The first point to note is the significance of Mr Walker’s new gospel of wealth. Admittedly, he is not Carnegie, the Scottish-American industrialist who was worth the equivalent of $309 billion today, or more than the three richest Americans of 2018 combined — Jeff Bezos, Bill Gates, Warren Buffett. But Mr Walker leads one of the world’s wealthiest private foundations that is committed to the cause of social justice. And his intervention comes at a crucial moment. Around the world, there is a growing sense that capitalism is, to use the popular word, “broken”. By this, people mean that unrestrained capitalism is entrenching inequality among peoples and companies by allowing the perpetuation of advantages enjoyed by the richest individuals and businesses.
This is why economists are calling for a new balance between the market, state and civil society. In the US, parts of the political debate are skewing towards the outright vilification of rich people. Even a British newspaper that predominantly serves business titans, investment bankers, market-watchers and suchlike on either side of the Atlantic, recently called for a “reset” on capitalism. And that was right after the Business Roundtable, an association whose members are CEOs of major US companies, declared that firms should serve stakeholders as well as shareholders. Companies should look after the bottom line as well as customers, workers and the communities within which they work, and be environmentally friendly too, the BRT said.
It is being called stakeholder capitalism, an idea that seems to owe some of its notions of social justice to an allied concept — the “stakeholder economy” — unveiled by Tony Blair in Singapore in 1996. At the time, Mr Blair was campaigning to take his Labour party to victory in Britain’s impending election and he suggested that the way forward for a country suffering from the aftereffects of Thatcherite free-market license was “a stakeholder economy in which opportunity is available to all, advancement is through merit and from which no group or class is set apart or excluded. We need a country in which we acknowledge an obligation collectively to ensure each citizen gets a stake in it.”
In sum and substance, those are the basic aspirations advanced by Mr Walker’s new gospel of wealth when he calls for systemic reform to root out inequality and injustice. It is worth noting that unlike Carnegie and many other attempts to rewrite his “gospel”, Mr Walker does not appear to take a paternalistic view of the role of business.
Carnegie saw “the millionaire [as] but a trustee for the poor; intrusted for a season with a great part of the increased wealth of the community, but administering it for the community far better than it could or would have done for itself”. In other words, Carnegie thought a responsible business should do well and then do good.

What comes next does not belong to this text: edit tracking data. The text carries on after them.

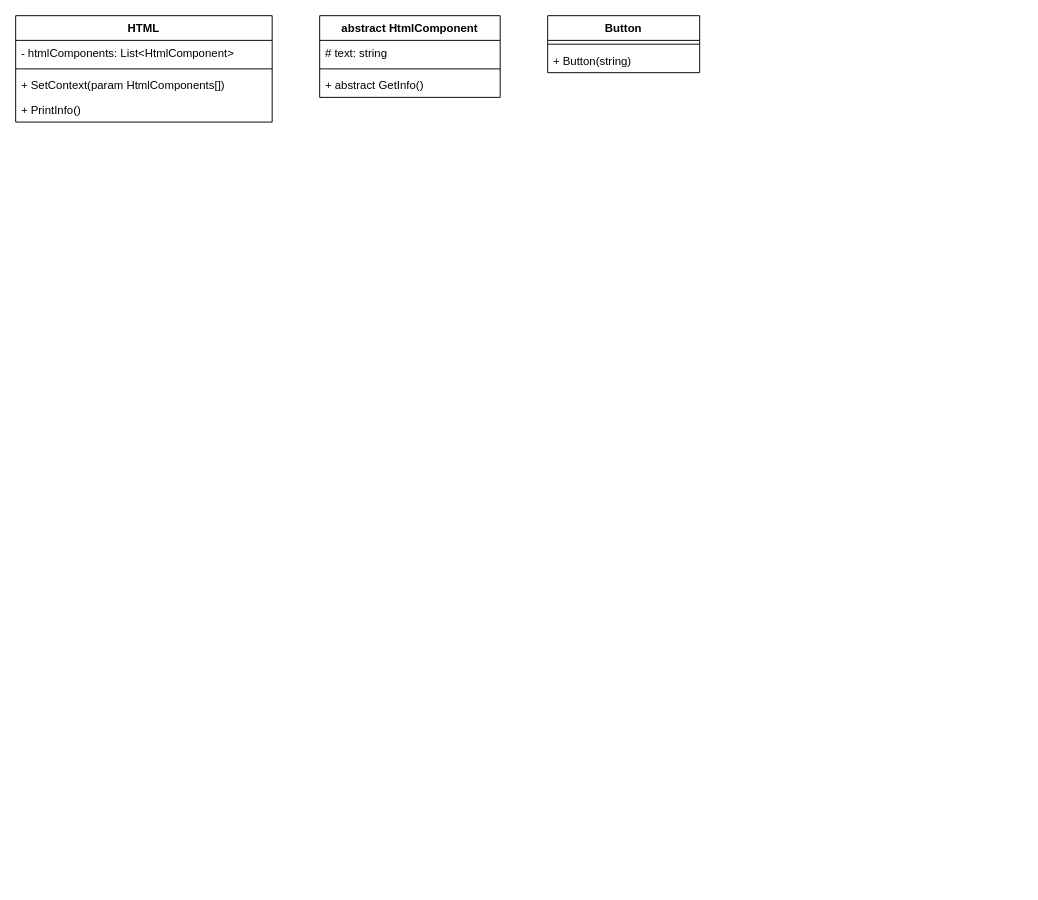
Earlier version of the draw.io diagram Class structure.drawio (Vitaly05/html-creator-library). Source tidied: cells renumbered, new cells numbered last; positions are measured from the earlier drawing's top-left corner, leaving out a move shared by most shapes. Both pictures are drawn from the tidied source at 95%, with x=0, y=0 at pixel (15, 15).
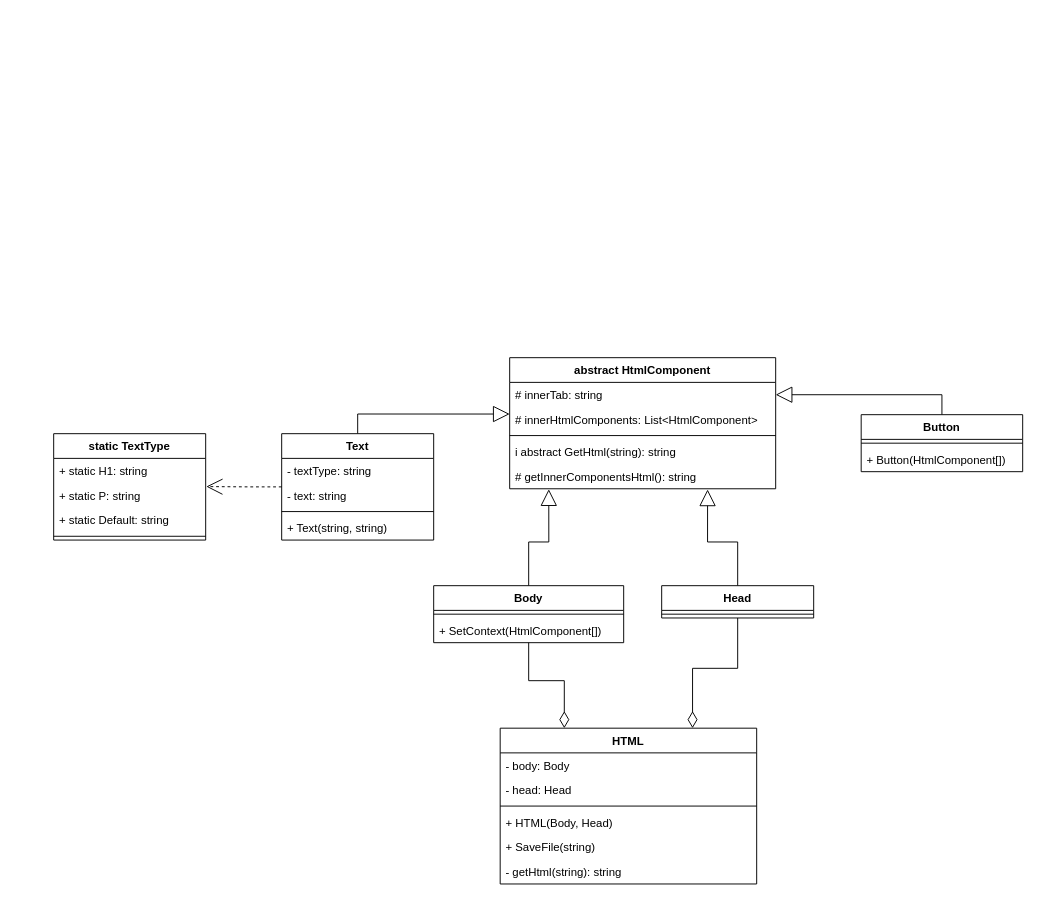
The same page after the edit.

Commit message (it also covers changes not shown here):
Edited Class structure diagram

What changed in the source:
```diff
@@
     <mxCell id="2" value="HTML" style="swimlane;fontStyle=1;align=center;verticalAlign=top;horizontal=1;startSize=26;" parent="1" vertex="1">
-      <mxGeometry width="270" height="112" as="geometry" />
+      <mxGeometry x="510" y="750" width="270" height="164" as="geometry" />
     </mxCell>
-    <mxCell id="3" value="- htmlComponents: List&lt;HtmlComponent&gt;" style="text;strokeColor=none;fillColor=none;align=left;verticalAlign=top;spacingLeft=4;spacingRight=4;overflow=hidden;" parent="2" vertex="1">
+    <mxCell id="3" value="- body: Body" style="text;strokeColor=none;fillColor=none;align=left;verticalAlign=top;spacingLeft=4;spacingRight=4;overflow=hidden;" parent="2" vertex="1">
       <mxGeometry y="26" width="270" height="26" as="geometry" />
     </mxCell>
+    <mxCell id="14" value="- head: Head" style="text;strokeColor=none;fillColor=none;align=left;verticalAlign=top;spacingLeft=4;spacingRight=4;overflow=hidden;" parent="2" vertex="1">
+      <mxGeometry y="52" width="270" height="26" as="geometry" />
+    </mxCell>
     <mxCell id="4" style="line;strokeWidth=1;fillColor=none;align=left;verticalAlign=middle;spacingTop=-1;spacingLeft=3;spacingRight=3;labelPosition=right;" parent="2" vertex="1">
-      <mxGeometry y="52" width="270" height="8" as="geometry" />
+      <mxGeometry y="78" width="270" height="8" as="geometry" />
     </mxCell>
-    <mxCell id="5" value="+ SetContext(param HtmlComponents[])" style="text;strokeColor=none;fillColor=none;align=left;verticalAlign=top;spacingLeft=4;spacingRight=4;overflow=hidden;" parent="2" vertex="1">
-      <mxGeometry y="60" width="270" height="26" as="geometry" />
+    <mxCell id="5" value="+ HTML(Body, Head)" style="text;strokeColor=none;fillColor=none;align=left;verticalAlign=top;spacingLeft=4;spacingRight=4;overflow=hidden;" parent="2" vertex="1">
+      <mxGeometry y="86" width="270" height="26" as="geometry" />
     </mxCell>
-    <mxCell id="6" value="+ PrintInfo()" style="text;strokeColor=none;fillColor=none;align=left;verticalAlign=top;spacingLeft=4;spacingRight=4;overflow=hidden;" parent="2" vertex="1">
-      <mxGeometry y="86" width="270" height="26" as="geometry" />
+    <mxCell id="6" value="+ SaveFile(string)" style="text;strokeColor=none;fillColor=none;align=left;verticalAlign=top;spacingLeft=4;spacingRight=4;overflow=hidden;" parent="2" vertex="1">
+      <mxGeometry y="112" width="270" height="26" as="geometry" />
     </mxCell>
+    <mxCell id="15" value="- getHtml(string): string" style="text;strokeColor=none;fillColor=none;align=left;verticalAlign=top;spacingLeft=4;spacingRight=4;overflow=hidden;" parent="2" vertex="1">
+      <mxGeometry y="138" width="270" height="26" as="geometry" />
+    </mxCell>
     <mxCell id="7" value="abstract HtmlComponent" style="swimlane;fontStyle=1;align=center;verticalAlign=top;horizontal=1;startSize=26;" parent="1" vertex="1">
-      <mxGeometry x="320" width="190" height="86" as="geometry" />
+      <mxGeometry x="520" y="360" width="280" height="138" as="geometry" />
     </mxCell>
-    <mxCell id="8" value="# text: string" style="text;strokeColor=none;fillColor=none;align=left;verticalAlign=top;spacingLeft=4;spacingRight=4;overflow=hidden;points=[[0,0.5],[1,0.5]];portConstraint=eastwest;" parent="7" vertex="1">
-      <mxGeometry y="26" width="190" height="26" as="geometry" />
+    <mxCell id="8" value="# innerTab: string" style="text;strokeColor=none;fillColor=none;align=left;verticalAlign=top;spacingLeft=4;spacingRight=4;overflow=hidden;points=[[0,0.5],[1,0.5]];portConstraint=eastwest;" parent="7" vertex="1">
+      <mxGeometry y="26" width="280" height="26" as="geometry" />
     </mxCell>
+    <mxCell id="16" value="# innerHtmlComponents: List&lt;HtmlComponent&gt;" style="text;strokeColor=none;fillColor=none;align=left;verticalAlign=top;spacingLeft=4;spacingRight=4;overflow=hidden;points=[[0,0.5],[1,0.5]];portConstraint=eastwest;" parent="7" vertex="1">
+      <mxGeometry y="52" width="280" height="26" as="geometry" />
+    </mxCell>
     <mxCell id="9" style="line;strokeWidth=1;fillColor=none;align=left;verticalAlign=middle;spacingTop=-1;spacingLeft=3;spacingRight=3;labelPosition=right;" parent="7" vertex="1">
-      <mxGeometry y="52" width="190" height="8" as="geometry" />
+      <mxGeometry y="78" width="280" height="8" as="geometry" />
     </mxCell>
-    <mxCell id="10" value="+ abstract GetInfo()" style="text;strokeColor=none;fillColor=none;align=left;verticalAlign=top;spacingLeft=4;spacingRight=4;overflow=hidden;" parent="7" vertex="1">
-      <mxGeometry y="60" width="190" height="26" as="geometry" />
+    <mxCell id="10" value="i abstract GetHtml(string): string" style="text;strokeColor=none;fillColor=none;align=left;verticalAlign=top;spacingLeft=4;spacingRight=4;overflow=hidden;" parent="7" vertex="1">
+      <mxGeometry y="86" width="280" height="26" as="geometry" />
     </mxCell>
+    <mxCell id="17" value="# getInnerComponentsHtml(): string" style="text;strokeColor=none;fillColor=none;align=left;verticalAlign=top;spacingLeft=4;spacingRight=4;overflow=hidden;points=[[0,0.5],[1,0.5]];portConstraint=eastwest;" parent="7" vertex="1">
+      <mxGeometry y="112" width="280" height="26" as="geometry" />
+    </mxCell>
+    <mxCell id="18" style="edgeStyle=orthogonalEdgeStyle;rounded=0;jettySize=auto;html=1;entryX=1;entryY=0.5;entryDx=0;entryDy=0;endArrow=block;endFill=0;startSize=15;endSize=15;" parent="1" edge="1" source="11" target="8">
+      <mxGeometry relative="1" as="geometry" />
+    </mxCell>
     <mxCell id="11" value="Button" style="swimlane;fontStyle=1;align=center;verticalAlign=top;horizontal=1;startSize=26;" parent="1" vertex="1">
-      <mxGeometry x="560" width="160" height="60" as="geometry" />
+      <mxGeometry x="890" y="420" width="170" height="60" as="geometry" />
     </mxCell>
     <mxCell id="12" style="line;strokeWidth=1;fillColor=none;align=left;verticalAlign=middle;spacingTop=-1;spacingLeft=3;spacingRight=3;labelPosition=right;" parent="11" vertex="1">
-      <mxGeometry y="26" width="160" height="8" as="geometry" />
+      <mxGeometry y="26" width="170" height="8" as="geometry" />
     </mxCell>
-    <mxCell id="13" value="+ Button(string)" style="text;strokeColor=none;fillColor=none;align=left;verticalAlign=top;spacingLeft=4;spacingRight=4;overflow=hidden;" parent="11" vertex="1">
-      <mxGeometry y="34" width="160" height="26" as="geometry" />
+    <mxCell id="13" value="+ Button(HtmlComponent[])" style="text;strokeColor=none;fillColor=none;align=left;verticalAlign=top;spacingLeft=4;spacingRight=4;overflow=hidden;" parent="11" vertex="1">
+      <mxGeometry y="34" width="170" height="26" as="geometry" />
     </mxCell>
+    <mxCell id="19" style="edgeStyle=orthogonalEdgeStyle;rounded=0;jettySize=auto;html=1;entryX=0.147;entryY=1.019;entryDx=0;entryDy=0;entryPerimeter=0;endArrow=block;endFill=0;startSize=15;endSize=15;" parent="1" edge="1" source="21" target="17">
+      <mxGeometry relative="1" as="geometry" />
+    </mxCell>
+    <mxCell id="20" style="edgeStyle=orthogonalEdgeStyle;rounded=0;jettySize=auto;html=1;entryX=0.25;entryY=0;entryDx=0;entryDy=0;endArrow=diamondThin;endFill=0;startSize=15;endSize=15;" parent="1" edge="1" source="21" target="2">
+      <mxGeometry relative="1" as="geometry" />
+    </mxCell>
+    <mxCell id="21" value="Body" style="swimlane;fontStyle=1;align=center;verticalAlign=top;horizontal=1;startSize=26;" parent="1" vertex="1">
+      <mxGeometry x="440" y="600" width="200" height="60" as="geometry" />
+    </mxCell>
+    <mxCell id="22" style="line;strokeWidth=1;fillColor=none;align=left;verticalAlign=middle;spacingTop=-1;spacingLeft=3;spacingRight=3;labelPosition=right;" parent="21" vertex="1">
+      <mxGeometry y="26" width="200" height="8" as="geometry" />
+    </mxCell>
+    <mxCell id="23" value="+ SetContext(HtmlComponent[])" style="text;strokeColor=none;fillColor=none;align=left;verticalAlign=top;spacingLeft=4;spacingRight=4;overflow=hidden;" parent="21" vertex="1">
+      <mxGeometry y="34" width="200" height="26" as="geometry" />
+    </mxCell>
+    <mxCell id="24" style="edgeStyle=orthogonalEdgeStyle;rounded=0;jettySize=auto;html=1;entryX=0.744;entryY=1.028;entryDx=0;entryDy=0;entryPerimeter=0;endArrow=block;endFill=0;startSize=15;endSize=15;" parent="1" edge="1" source="26" target="17">
+      <mxGeometry relative="1" as="geometry" />
+    </mxCell>
+    <mxCell id="25" style="edgeStyle=orthogonalEdgeStyle;rounded=0;jettySize=auto;html=1;entryX=0.75;entryY=0;entryDx=0;entryDy=0;endArrow=diamondThin;endFill=0;startSize=15;endSize=15;" parent="1" edge="1" source="26" target="2">
+      <mxGeometry relative="1" as="geometry" />
+    </mxCell>
+    <mxCell id="26" value="Head" style="swimlane;fontStyle=1;align=center;verticalAlign=top;horizontal=1;startSize=26;" parent="1" vertex="1">
+      <mxGeometry x="680" y="600" width="160" height="34" as="geometry" />
+    </mxCell>
+    <mxCell id="27" style="line;strokeWidth=1;fillColor=none;align=left;verticalAlign=middle;spacingTop=-1;spacingLeft=3;spacingRight=3;labelPosition=right;" parent="26" vertex="1">
+      <mxGeometry y="26" width="160" height="8" as="geometry" />
+    </mxCell>
+    <mxCell id="28" style="edgeStyle=orthogonalEdgeStyle;rounded=0;jettySize=auto;html=1;entryX=0;entryY=0.282;entryDx=0;entryDy=0;entryPerimeter=0;endArrow=block;endFill=0;startSize=15;endSize=15;" parent="1" edge="1" source="30" target="16">
+      <mxGeometry relative="1" as="geometry" />
+    </mxCell>
+    <mxCell id="29" style="edgeStyle=orthogonalEdgeStyle;rounded=0;jettySize=auto;html=1;entryX=1.004;entryY=0.142;entryDx=0;entryDy=0;entryPerimeter=0;endArrow=open;endFill=0;startSize=15;endSize=15;dashed=1;" parent="1" edge="1" source="30" target="37">
+      <mxGeometry relative="1" as="geometry" />
+    </mxCell>
+    <mxCell id="30" value="Text" style="swimlane;fontStyle=1;align=center;verticalAlign=top;horizontal=1;startSize=26;" parent="1" vertex="1">
+      <mxGeometry x="280" y="440" width="160" height="112" as="geometry" />
+    </mxCell>
+    <mxCell id="31" value="- textType: string" style="text;strokeColor=none;fillColor=none;align=left;verticalAlign=top;spacingLeft=4;spacingRight=4;overflow=hidden;" parent="30" vertex="1">
+      <mxGeometry y="26" width="160" height="26" as="geometry" />
+    </mxCell>
+    <mxCell id="32" value="- text: string" style="text;strokeColor=none;fillColor=none;align=left;verticalAlign=top;spacingLeft=4;spacingRight=4;overflow=hidden;" parent="30" vertex="1">
+      <mxGeometry y="52" width="160" height="26" as="geometry" />
+    </mxCell>
+    <mxCell id="33" style="line;strokeWidth=1;fillColor=none;align=left;verticalAlign=middle;spacingTop=-1;spacingLeft=3;spacingRight=3;labelPosition=right;" parent="30" vertex="1">
+      <mxGeometry y="78" width="160" height="8" as="geometry" />
+    </mxCell>
+    <mxCell id="34" value="+ Text(string, string)" style="text;strokeColor=none;fillColor=none;align=left;verticalAlign=top;spacingLeft=4;spacingRight=4;overflow=hidden;" parent="30" vertex="1">
+      <mxGeometry y="86" width="160" height="26" as="geometry" />
+    </mxCell>
+    <mxCell id="35" value="static TextType" style="swimlane;fontStyle=1;align=center;verticalAlign=top;horizontal=1;startSize=26;" parent="1" vertex="1">
+      <mxGeometry x="40" y="440" width="160" height="112" as="geometry" />
+    </mxCell>
+    <mxCell id="36" value="+ static H1: string" style="text;strokeColor=none;fillColor=none;align=left;verticalAlign=top;spacingLeft=4;spacingRight=4;overflow=hidden;" parent="35" vertex="1">
+      <mxGeometry y="26" width="160" height="26" as="geometry" />
+    </mxCell>
+    <mxCell id="37" value="+ static P: string" style="text;strokeColor=none;fillColor=none;align=left;verticalAlign=top;spacingLeft=4;spacingRight=4;overflow=hidden;points=[[0,0.5],[1,0.5]];portConstraint=eastwest;" parent="35" vertex="1">
+      <mxGeometry y="52" width="160" height="26" as="geometry" />
+    </mxCell>
+    <mxCell id="38" value="+ static Default: string" style="text;strokeColor=none;fillColor=none;align=left;verticalAlign=top;spacingLeft=4;spacingRight=4;overflow=hidden;" parent="35" vertex="1">
+      <mxGeometry y="78" width="160" height="26" as="geometry" />
+    </mxCell>
+    <mxCell id="39" style="line;strokeWidth=1;fillColor=none;align=left;verticalAlign=middle;spacingTop=-1;spacingLeft=3;spacingRight=3;labelPosition=right;" parent="35" vertex="1">
+      <mxGeometry y="104" width="160" height="8" as="geometry" />
+    </mxCell>
```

In 2013, John Fullerton, a former JP Morgan managing director and founder of the Capital Institute, which promotes a more just and sustainable way of life, argued that Carnegie’s document should be renamed “the Universal Purpose of Capital”. Mr Fullerton added that the purpose of capital should be acknowledged as follows: “To catalyse a shift to a regenerative economy that delivers shared prosperity and respects the biophysical boundaries of the planet.” In other words, a responsible business must set itself the purpose of doing good.
Mr Walker, by contrast, says “it is a mistake for philanthropy or business to supplant the role of government”. One way to read that statement is that business should do its job ethically and well — after all, as Mr Walker says “philanthropy wouldn’t exist without capitalism” — but it is for government to provide properly for the people’s welfare, including health, shelter, education and a liveable environment.
It seems to me that the best gospel of wealth would be for businesses to do good by doing well and paying their workers properly. It is also essential for business to pay sufficient tax in order for government to invest in public services. That is the way it is done in the Nordic countries where capitalism is flourishing as is the wider society.
The objective of philanthropy should be to make itself obsolete and this can only happen when business gets to do its own job within the parameters of the law, and governments have the resources to provide for people’s wellbeing.
Muddling the boundaries serves no one well.